Mitigating Cyber Risks Brought on by Hiring Recent College Grads
As the excitement of graduation season settles down, companies everywhere are preparing to onboard the latest group of recent college graduates. Freshly printed diplomas in hand, these new graduates are eager to take on the corporate world. However, the class of 2016 isn’t just bringing new skills and a fresh perspective to the workplace—many also are bringing a low level of cybersecurity training and awareness.
From accessing unsecure Wi-Fi networks and recycling passwords to losing company devices in taxicabs and airports, HR executives have to help manage one cyber threat after another.
To successfully mitigate risks brought on by hiring recent college graduates, HR professionals should extend an invitation to the IT team to aid in the onboarding process. The IT team can play a key role in providing cybersecurity training to recent hires. These training sessions should teach recent graduates how to identify and manage security threats they could encounter on the job.
Here are issues the IT team should cover in their cybersecurity training programs:
1. Beware of phishing scams. One of the major threats facing employees is phishing scams. Phishing is an attempt to acquire sensitive information such as usernames, passwords, and credit card numbers for malicious reasons by masquerading as a trustworthy entity in electronic communication. Phishing typically is carried out by e-mail spoofing or instant messaging, and it often directs users to enter details at a fake Website that is nearly identical to a legitimate one.
Employees should avoid opening suspicious e-mails coming from the company CEO or a colleague. The best way to train new employees on how to detect a phishing scam is to help them identify the types of communication they can expect to receive from colleagues and C-level executives.
2. Exercise caution on social media. The IT team should educate employees on why they need to be careful on social media.
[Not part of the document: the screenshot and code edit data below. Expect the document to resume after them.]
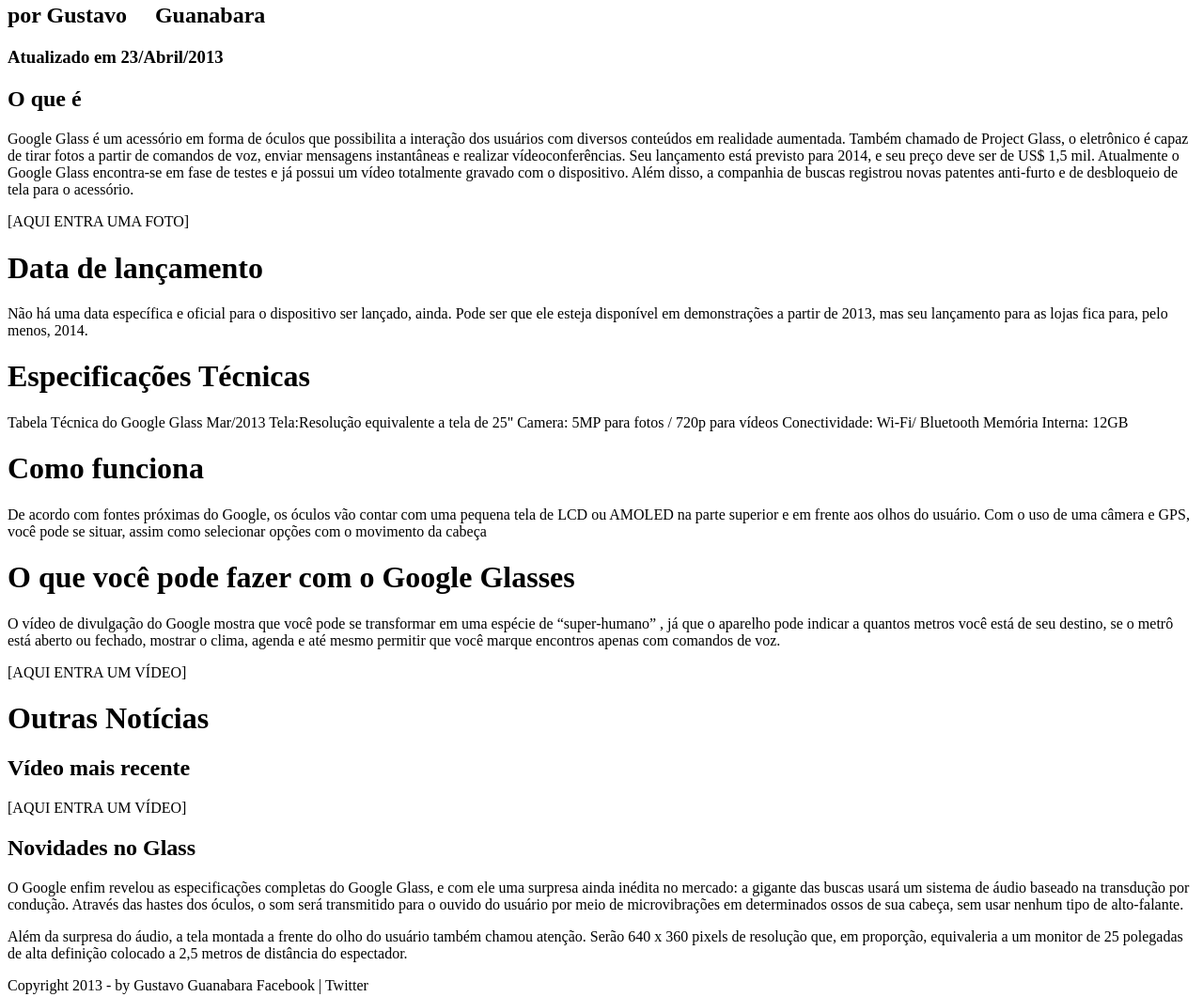
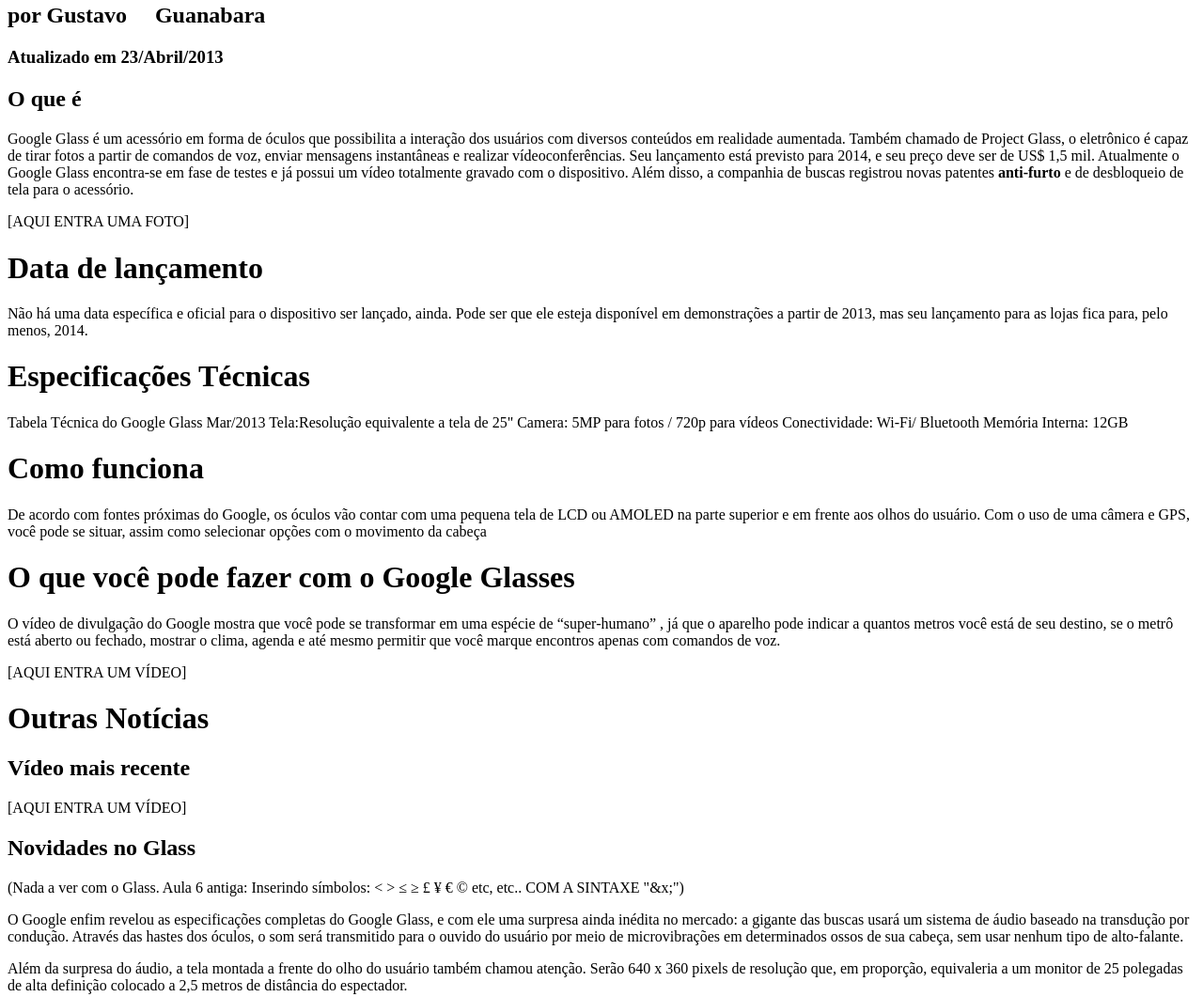
Before and after one commit to ricardobecheli/site-glass-cursoemvideo-html5, a plain HTML site: page index.html in a window 1280 px wide. Shown: the part 435-1496 px from the top of the page at 94% size. Drawn offline with Linux system fonts and the light colour scheme.

Commit message:
Aula 6 - Final
Hifenização e caracteres especiais.

```diff
--- a/index.html
+++ b/index.html
@@ -29,12 +29,13 @@
 <hgroup>
     <h3>Tecnologia > <br><br><br> Inovações</h3>
 
-        <!--"<br>" é quebra de linha
+    <!--
+        AULA 6 ANTIGA - "<br>" é quebra de linha
     -->
     <h1>Saiba tudo sobre o Google Glass</h1>
     <h2>por Gustavo &nbsp;&nbsp;&nbsp; Guanabara</h2>
        <!--
-           "&nbsp;" é espaço sem quebra de linha
+           AULA 6 ANTIGA - "&nbsp;" é espaço sem quebra de linha
        -->
 
 
@@ -44,7 +45,13 @@
 
 
     <h2>O que é</h2>
-    <p>Google Glass é um acessório em forma de óculos que possibilita a interação dos usuários com diversos conteúdos em realidade aumentada. Também chamado de Project Glass, o eletrônico é capaz de tirar fotos a partir de comandos de voz, enviar mensagens instantâneas e realizar vídeoconferências. Seu lançamento está previsto para 2014, e seu preço deve ser de US$ 1,5 mil. Atualmente o Google Glass encontra-se em fase de testes e já possui um vídeo totalmente gravado com o dispositivo. Além disso, a companhia de buscas registrou novas patentes anti-furto e de desbloqueio de tela para o acessório.</p>
+    <p>Google Glass é um acessório em forma de óculos que possibi&shy;li&shy;ta a interação dos usuários com diversos conteúdos em realidade aumen&shy;tada. Também chamado de Project Glass, o eletrônico é capaz de tirar fotos a partir de comandos de voz, enviar mensagens ins&shy;tan&shy;tâneas e realizar vídeo<wbr/>con<wbr/>ferên<wbr/>cias. Seu lançamento está previsto para 2014, e seu preço deve ser de US$ 1,5 mil. A&shy;tual&shy;mente o Google Glass encontra-se em fase de testes e já possui um vídeo totalmente gravado com o dis&shy;posi&shy;tivo. Além disso, a companhia de buscas registrou novas patentes <strong>anti-furto</strong>  e de desbloqueio de tela para o acessório.</p>
+
+    <!--
+        AULA 6 ANTIGA - "<wbr/>" não mostra o hífen, só quebra a linha. É bom para URLs e e-mails.
+        Para mostrar o hífen tem que ser "&shy;"
+        No caso de ant-furto, já quebra sozinho.
+    -->
 
     [AQUI ENTRA UMA FOTO]
 
@@ -64,12 +71,12 @@
 
     <h1>O que você pode fazer com o Google Glasses</h1>
     <!--
-        "<wbr/>" quebra a palavra, se precisar. percebi que no html5 de 2020 não precisa mais da tab wbr pra quebrar palavra composta e certamente deve haver outras novidades desde 2013 - claro que farei o novo curso de html5 quando puder $ &nbsp;&nbsp&nbsp Repeti essa observação no texto do site (como chama o texto que vai aparecer no site, em comparação com o texto das observações do código?) -->
+        AULA 6 ANTIGA - "<wbr/>" quebra a palavra, se precisar. percebi que no html5 de 2020 não precisa mais da tab wbr pra quebrar palavra composta e certamente deve haver outras novidades desde 2013 - claro que farei o novo curso de html5 quando puder $ &nbsp;&nbsp&nbsp Repeti essa observação no texto do site (como chama o texto que vai aparecer no site, em comparação com o texto das observações do código?) -->
 
     <p>O vídeo de divulgação do Google mostra que você pode se transformar em uma espécie de “super-humano” , já que o aparelho pode indicar a quantos metros você está de seu destino, se o metrô está aberto ou fechado, mostrar o clima, agenda e até mesmo permitir que você marque encontros apenas com comandos de voz.</p>
 
 <!--
-  (percebi que no html5 de 2020 não precisa mais da tab wbr pra quebrar palavra composta e certamente deve haver outras novidades desde 2013 - claro que farei o novo curso de html5 quando puder $)</strong>. Testando agora com nome longo de site, tipo www.<wbr/>industrializacao.<wbr/>com.<wbr/>br, pra ver se quebra a linha. NÃO. NEM AGORA QUEBRA AUTOMATICAMENTE, então vale colocar wbr após cada ponto. E deu certo. Mas convenhamos que é MUITA MÃO DE OBRA ter que fazer isso manualmente. Não me conformei e fui ao MDN para verificar. ENCONTREI:
+  AULA 6 ANTIGA - (percebi que no html5 de 2020 não precisa mais da tab wbr pra quebrar palavra composta e certamente deve haver outras novidades desde 2013 - claro que farei o novo curso de html5 quando puder $)</strong>. Testando agora com nome longo de site, tipo www.<wbr/>industrializacao.<wbr/>com.<wbr/>br, pra ver se quebra a linha. NÃO. NEM AGORA QUEBRA AUTOMATICAMENTE, então vale colocar wbr após cada ponto. E deu certo. Mas convenhamos que é MUITA MÃO DE OBRA ter que fazer isso manualmente. Não me conformei e fui ao MDN para verificar. ENCONTREI:
 
   No link abaixo o MDN diz que o CSS é responsável pela hifenização "em massa":
 
@@ -87,6 +94,15 @@
     [AQUI ENTRA UM VÍDEO]
 
     <h2>Novidades no Glass</h2>
+
+<!--
+    AULA 6 ANTIGA - Agora veremos como inserir um símbolo (matemático, p/ex.) usando a mesma sintaxe do "&" com ponto e vírgula no final (como "&nbsp;" E "&shy;")
+-->
+
+<p>
+    (Nada a ver com o Glass. Aula 6 antiga: Inserindo símbolos: &lt; &gt; &le; &ge; &pound; &yen; &euro; &copy; etc, etc.. COM A SINTAXE "&x;")
+</p>
+
     <p> O Google enfim revelou as especificações completas do Google Glass, e com ele uma surpresa ainda inédita no mercado: a gigante das buscas usará um sistema de áudio baseado na transdução por condução. Através das hastes dos óculos, o som será transmitido para o ouvido do usuário por meio de microvibrações em determinados ossos de sua cabeça, sem usar nenhum tipo de alto-falante.</p>
 
     <p>Além da surpresa do áudio, a tela montada a frente do olho do usuário também chamou atenção. Serão 640 x 360 pixels de resolução que, em proporção, equivaleria a um monitor de 25 polegadas de alta definição colocado a 2,5 metros de distância do espectador.</p>
```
Whether it’s sharing proprietary information or clicking on malicious links and ads, it’s important new hires understand how their behavior on social media can affect their reputation and the reputation of the company as a whole.
3. Keep a close watch on company hardware (laptops, tablets, mobile phones). It’s equally important for HR and IT executives to advise employees on how to safeguard company laptops, mobile devices, and other hardware. Employees should be trained to keep a careful watch on company devices in airports, taxicabs, and coffee shops to prevent theft. Likewise, entry-level hires should avoid leaving their laptop accessible in the office, especially in an open work environment. With clients, suppliers, and visitors coming in and out of the office, private information could end up in the wrong hands.
4. Don’t hide in the shadows. While coaching employees on how to monitor company hardware, HR and IT teams should be clear about which tools are approved for accessing company information. Many recent college graduates have become accustomed to using their own preferred private messaging apps, digital notebooks, and file-sharing services. These systems and solutions that are not provided by, or explicitly approved by, an organization’s IT department are referred to as Shadow IT.
It’s critical for entry-level employees to understand basic information security risks, and why IT needs to be made aware of the systems being used that can affect the organization’s information. While Shadow IT can provide a source for innovation, employees need to communicate with the company’s IT team before using “unofficial” technology solutions and services.
By allowing the IT team to take an active role in onboarding, HR departments can minimize risks brought on by hiring entry-level employees. HR executives must implement security training during the initial onboarding process and reinforce it with periodic sessions throughout the course of the employee’s tenure. Together, HR and IT can prevent the loss or exposure of sensitive company data by being proactive in their cybersecurity initiatives.
Mai Ton is the VP of Human Resources at OneLogin, an identity management provider bringing speed and integrity to the modern enterprise. The company’s portfolio of solutions secures connections across all users, devices, and applications, helping enterprises drive new levels of business integrity. Ton is leading the charge to scale OneLogin’s growth and long-term development, with a focus on the people challenges of organizational growth. She sets the people strategy and delivers the support to make it a great place to work.